• _Work required_: Everything in the data below except the pictures must be repeated word for word.

• _Input for this task_:
+--

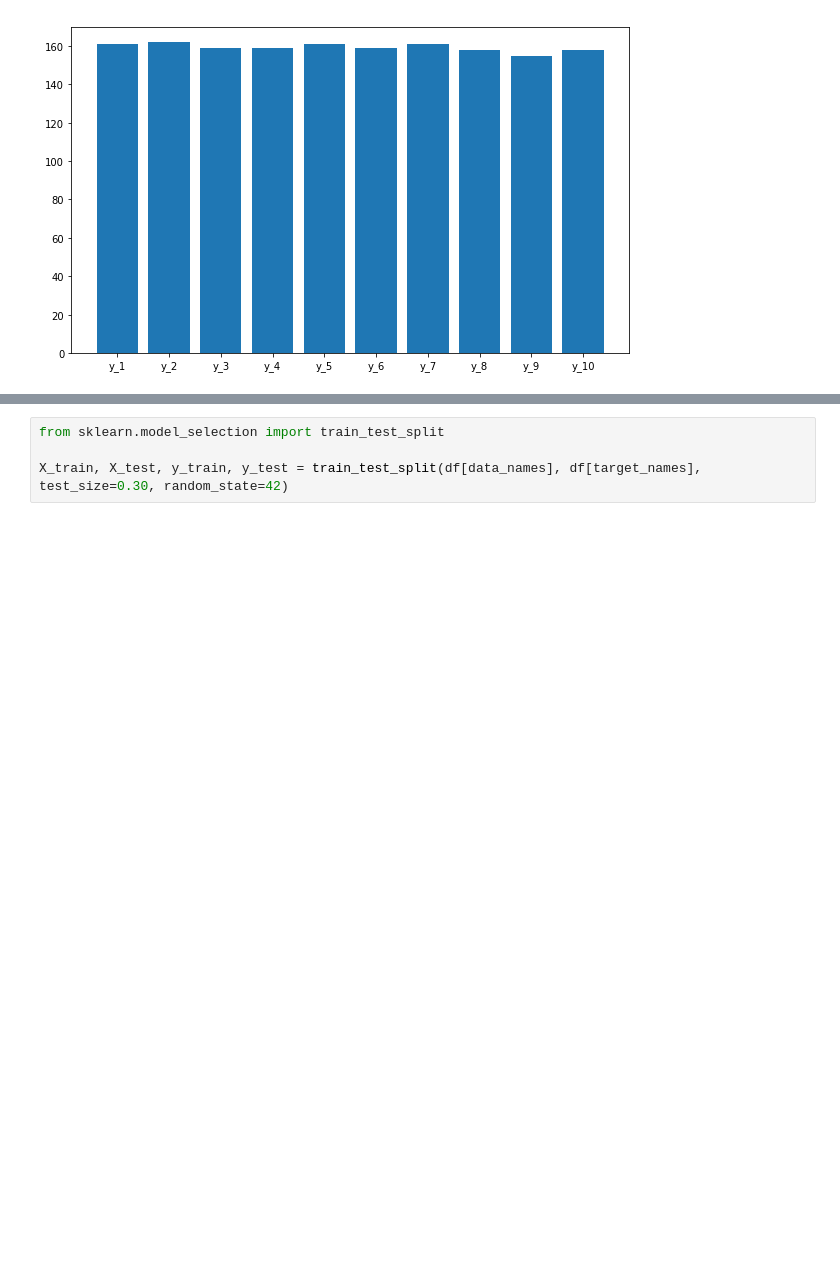
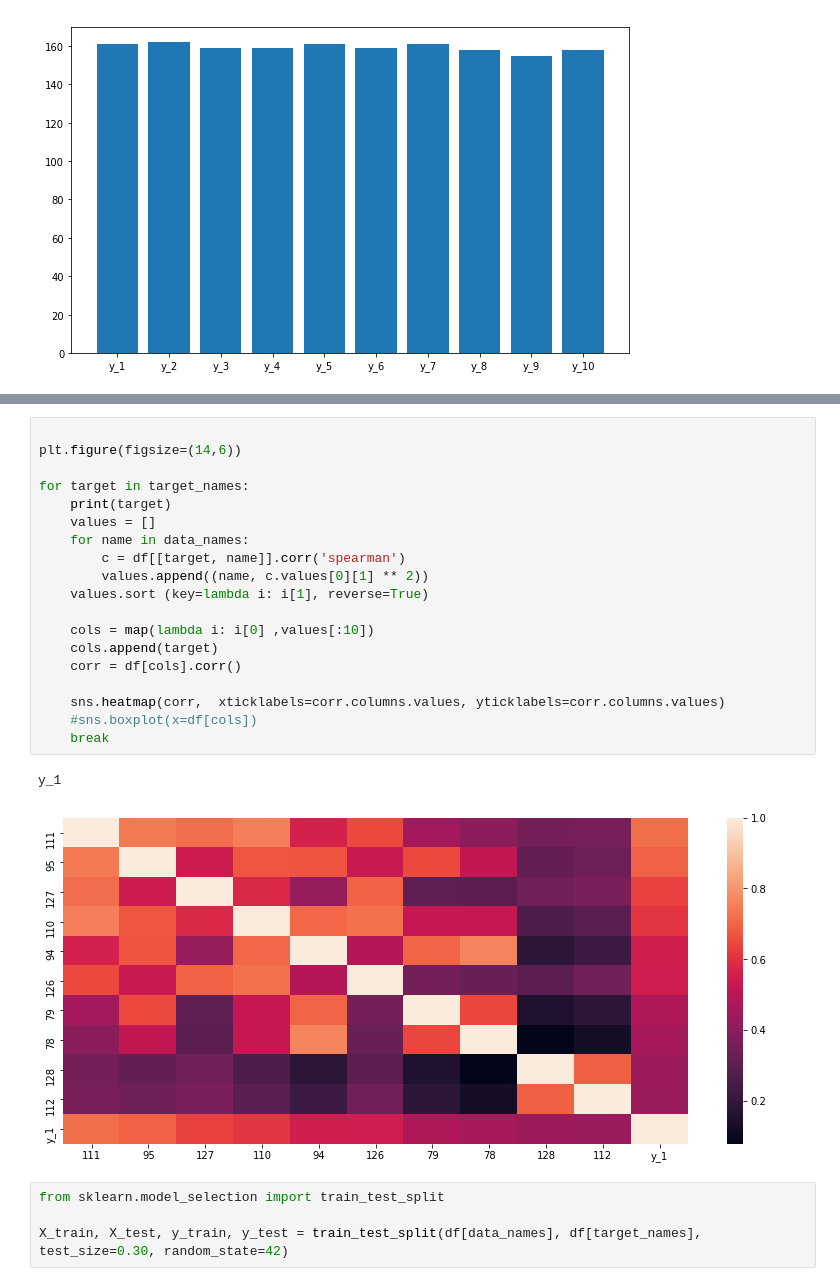
Before and after one commit to vench/study, a Jupyter notebook: lab_4.ipynb, the cells around one changed output, grey strips where cells are left out. Cells and saved outputs as stored; diff of their text form; blank space fills up the shorter version.

```diff
--- a/lab_4.ipynb
+++ b/lab_4.ipynb
@@ -84,3 +92,25 @@ plt.bar(target_names, data)
+# %%
+
+plt.figure(figsize=(14,6))
+
+for target in target_names:
+    print(target)
+    values = []
+    for name in data_names:
+        c = df[[target, name]].corr('spearman')
+        values.append((name, c.values[0][1] ** 2))
+    values.sort (key=lambda i: i[1], reverse=True)
+
+    cols = map(lambda i: i[0] ,values[:10])
+    cols.append(target)
+    corr = df[cols].corr()
+
+    sns.heatmap(corr,  xticklabels=corr.columns.values, yticklabels=corr.columns.values)
+    #sns.boxplot(x=df[cols])
+    break
+# %% [output]
+y_1
+[figure, added]
 # %%
 from sklearn.model_selection import train_test_split
 
```
Also changed, not shown: parts of 5 cells of this notebook, 1 other file.
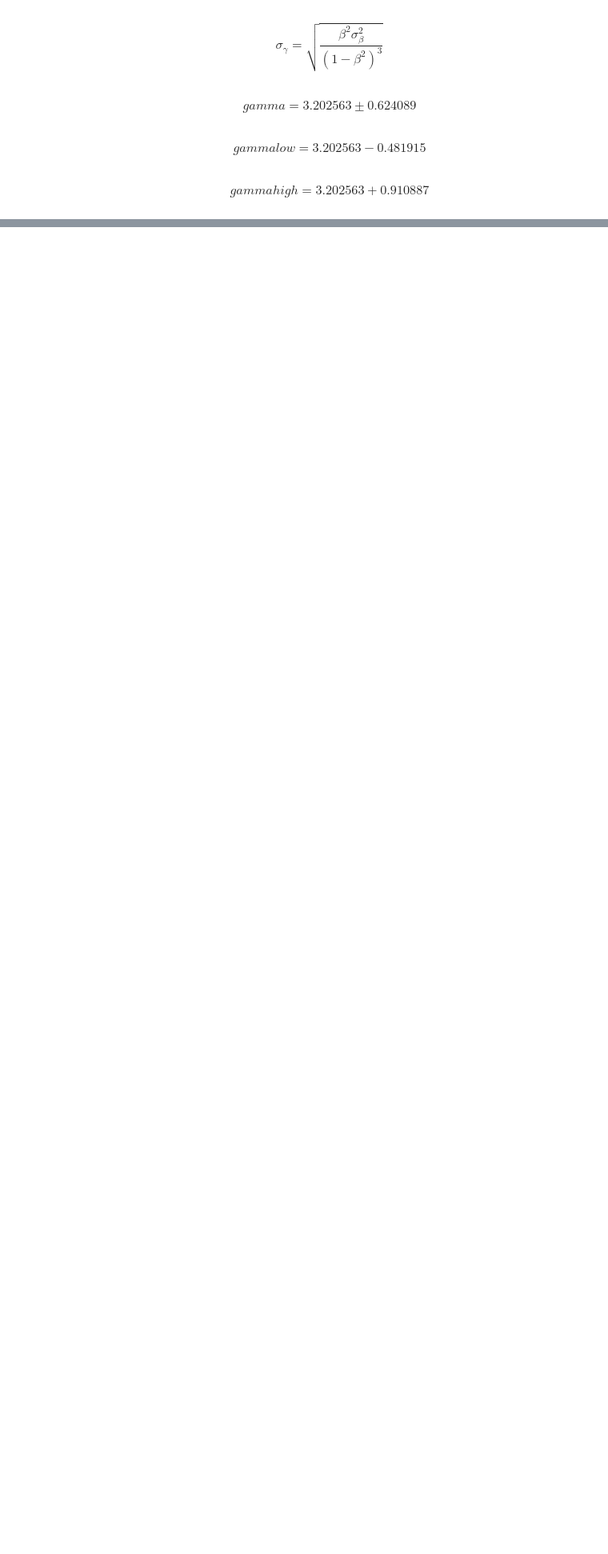
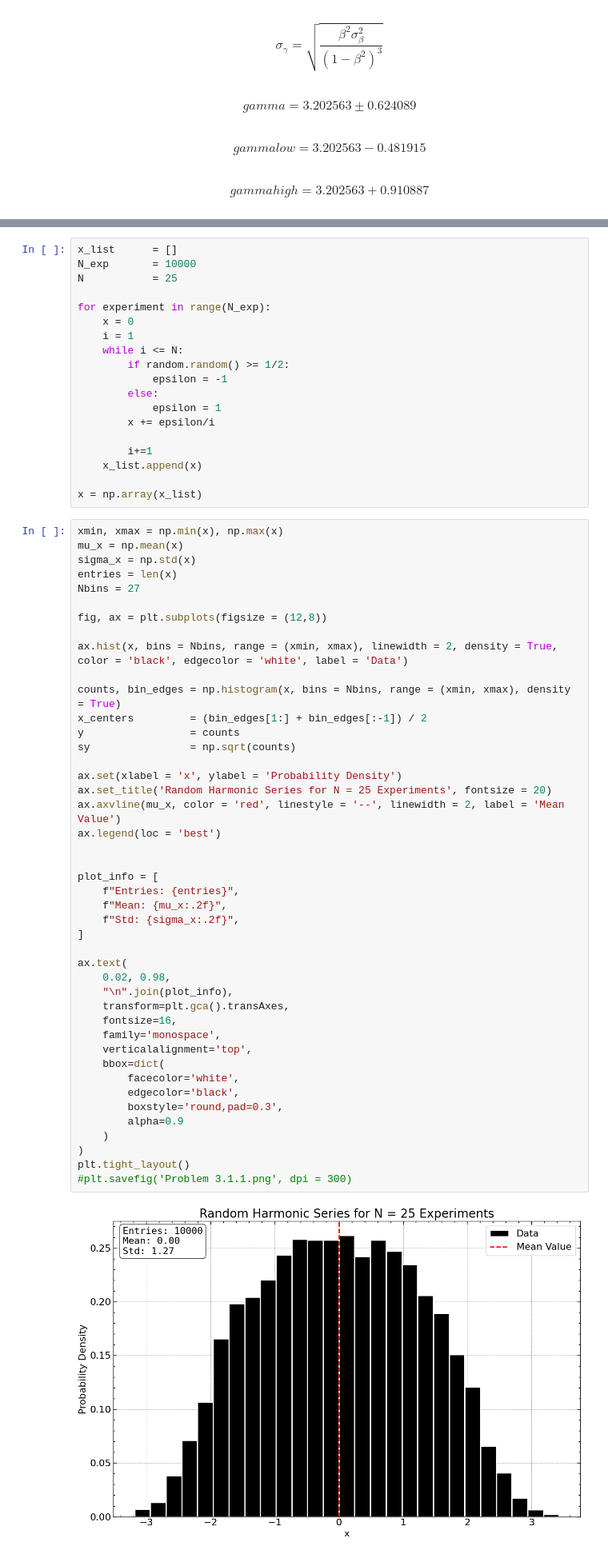
Before and after one commit to tobiassanta/AppStat2025, a Jupyter notebook: Exam/AppStatExam.ipynb, the cells around one changed output, grey strips where cells are left out. Shown at 80% size. Saved outputs shown, nothing was run; the diff lists cells and outputs as text; blank space fills up the shorter version.

```diff
--- a/Exam/AppStatExam.ipynb
+++ b/Exam/AppStatExam.ipynb
@@ -382,0 +388,65 @@ $$gamma high = 3.202563 + 0.910887$$
+# %%
+x_list      = []
+N_exp       = 10000
+N           = 25
+
+for experiment in range(N_exp):
+    x = 0
+    i = 1
+    while i <= N:
+        if random.random() >= 1/2:
+            epsilon = -1
+        else:
+            epsilon = 1
+        x += epsilon/i
+
+        i+=1
+    x_list.append(x)
+
+x = np.array(x_list)
+# %%
+xmin, xmax = np.min(x), np.max(x)
+mu_x = np.mean(x)
+sigma_x = np.std(x)
+entries = len(x)
+Nbins = 27
+
+fig, ax = plt.subplots(figsize = (12,8))
+
+ax.hist(x, bins = Nbins, range = (xmin, xmax), linewidth = 2, density = True, color = 'black', edgecolor = 'white', label = 'Data')
+
+counts, bin_edges = np.histogram(x, bins = Nbins, range = (xmin, xmax), density = True)
+x_centers         = (bin_edges[1:] + bin_edges[:-1]) / 2
+y                 = counts
+sy                = np.sqrt(counts)
+
+ax.set(xlabel = 'x', ylabel = 'Probability Density')
+ax.set_title('Random Harmonic Series for N = 25 Experiments', fontsize = 20)
+ax.axvline(mu_x, color = 'red', linestyle = '--', linewidth = 2, label = 'Mean Value')
+ax.legend(loc = 'best')
+
+
+plot_info = [
+    f"Entries: {entries}",
+    f"Mean: {mu_x:.2f}",
+    f"Std: {sigma_x:.2f}",
+]
+
+ax.text(
+    0.02, 0.98,
+    "\n".join(plot_info),
+    transform=plt.gca().transAxes,
+    fontsize=16,
+    family='monospace',
+    verticalalignment='top',
+    bbox=dict(
+        facecolor='white',
+        edgecolor='black',
+        boxstyle='round,pad=0.3',
+        alpha=0.9
+    )
+)
+plt.tight_layout()
+#plt.savefig('Problem 3.1.1.png', dpi = 300)
+# %% [output]
+[figure, added]
```
Also changed, not shown: parts of 13 cells of this notebook.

+--

• _Answer section_:
Before and after one commit to vench/study, a Jupyter notebook: lab_4.ipynb, the cells around one changed output, grey strips where cells are left out. Cells and saved outputs as stored; diff of their text form; blank space fills up the shorter version.

```diff
--- a/lab_4.ipynb
+++ b/lab_4.ipynb
@@ -84,3 +92,25 @@ plt.bar(target_names, data)
+# %%
+
+plt.figure(figsize=(14,6))
+
+for target in target_names:
+    print(target)
+    values = []
+    for name in data_names:
+        c = df[[target, name]].corr('spearman')
+        values.append((name, c.values[0][1] ** 2))
+    values.sort (key=lambda i: i[1], reverse=True)
+
+    cols = map(lambda i: i[0] ,values[:10])
+    cols.append(target)
+    corr = df[cols].corr()
+
+    sns.heatmap(corr,  xticklabels=corr.columns.values, yticklabels=corr.columns.values)
+    #sns.boxplot(x=df[cols])
+    break
+# %% [output]
+y_1
+[figure, added]
 # %%
 from sklearn.model_selection import train_test_split
 
```
Also changed, not shown: parts of 5 cells of this notebook, 1 other file.
Before and after one commit to tobiassanta/AppStat2025, a Jupyter notebook: Exam/AppStatExam.ipynb, the cells around one changed output, grey strips where cells are left out. Shown at 80% size. Saved outputs shown, nothing was run; the diff lists cells and outputs as text; blank space fills up the shorter version.

```diff
--- a/Exam/AppStatExam.ipynb
+++ b/Exam/AppStatExam.ipynb
@@ -382,0 +388,65 @@ $$gamma high = 3.202563 + 0.910887$$
+# %%
+x_list      = []
+N_exp       = 10000
+N           = 25
+
+for experiment in range(N_exp):
+    x = 0
+    i = 1
+    while i <= N:
+        if random.random() >= 1/2:
+            epsilon = -1
+        else:
+            epsilon = 1
+        x += epsilon/i
+
+        i+=1
+    x_list.append(x)
+
+x = np.array(x_list)
+# %%
+xmin, xmax = np.min(x), np.max(x)
+mu_x = np.mean(x)
+sigma_x = np.std(x)
+entries = len(x)
+Nbins = 27
+
+fig, ax = plt.subplots(figsize = (12,8))
+
+ax.hist(x, bins = Nbins, range = (xmin, xmax), linewidth = 2, density = True, color = 'black', edgecolor = 'white', label = 'Data')
+
+counts, bin_edges = np.histogram(x, bins = Nbins, range = (xmin, xmax), density = True)
+x_centers         = (bin_edges[1:] + bin_edges[:-1]) / 2
+y                 = counts
+sy                = np.sqrt(counts)
+
+ax.set(xlabel = 'x', ylabel = 'Probability Density')
+ax.set_title('Random Harmonic Series for N = 25 Experiments', fontsize = 20)
+ax.axvline(mu_x, color = 'red', linestyle = '--', linewidth = 2, label = 'Mean Value')
+ax.legend(loc = 'best')
+
+
+plot_info = [
+    f"Entries: {entries}",
+    f"Mean: {mu_x:.2f}",
+    f"Std: {sigma_x:.2f}",
+]
+
+ax.text(
+    0.02, 0.98,
+    "\n".join(plot_info),
+    transform=plt.gca().transAxes,
+    fontsize=16,
+    family='monospace',
+    verticalalignment='top',
+    bbox=dict(
+        facecolor='white',
+        edgecolor='black',
+        boxstyle='round,pad=0.3',
+        alpha=0.9
+    )
+)
+plt.tight_layout()
+#plt.savefig('Problem 3.1.1.png', dpi = 300)
+# %% [output]
+[figure, added]
```
Also changed, not shown: parts of 13 cells of this notebook.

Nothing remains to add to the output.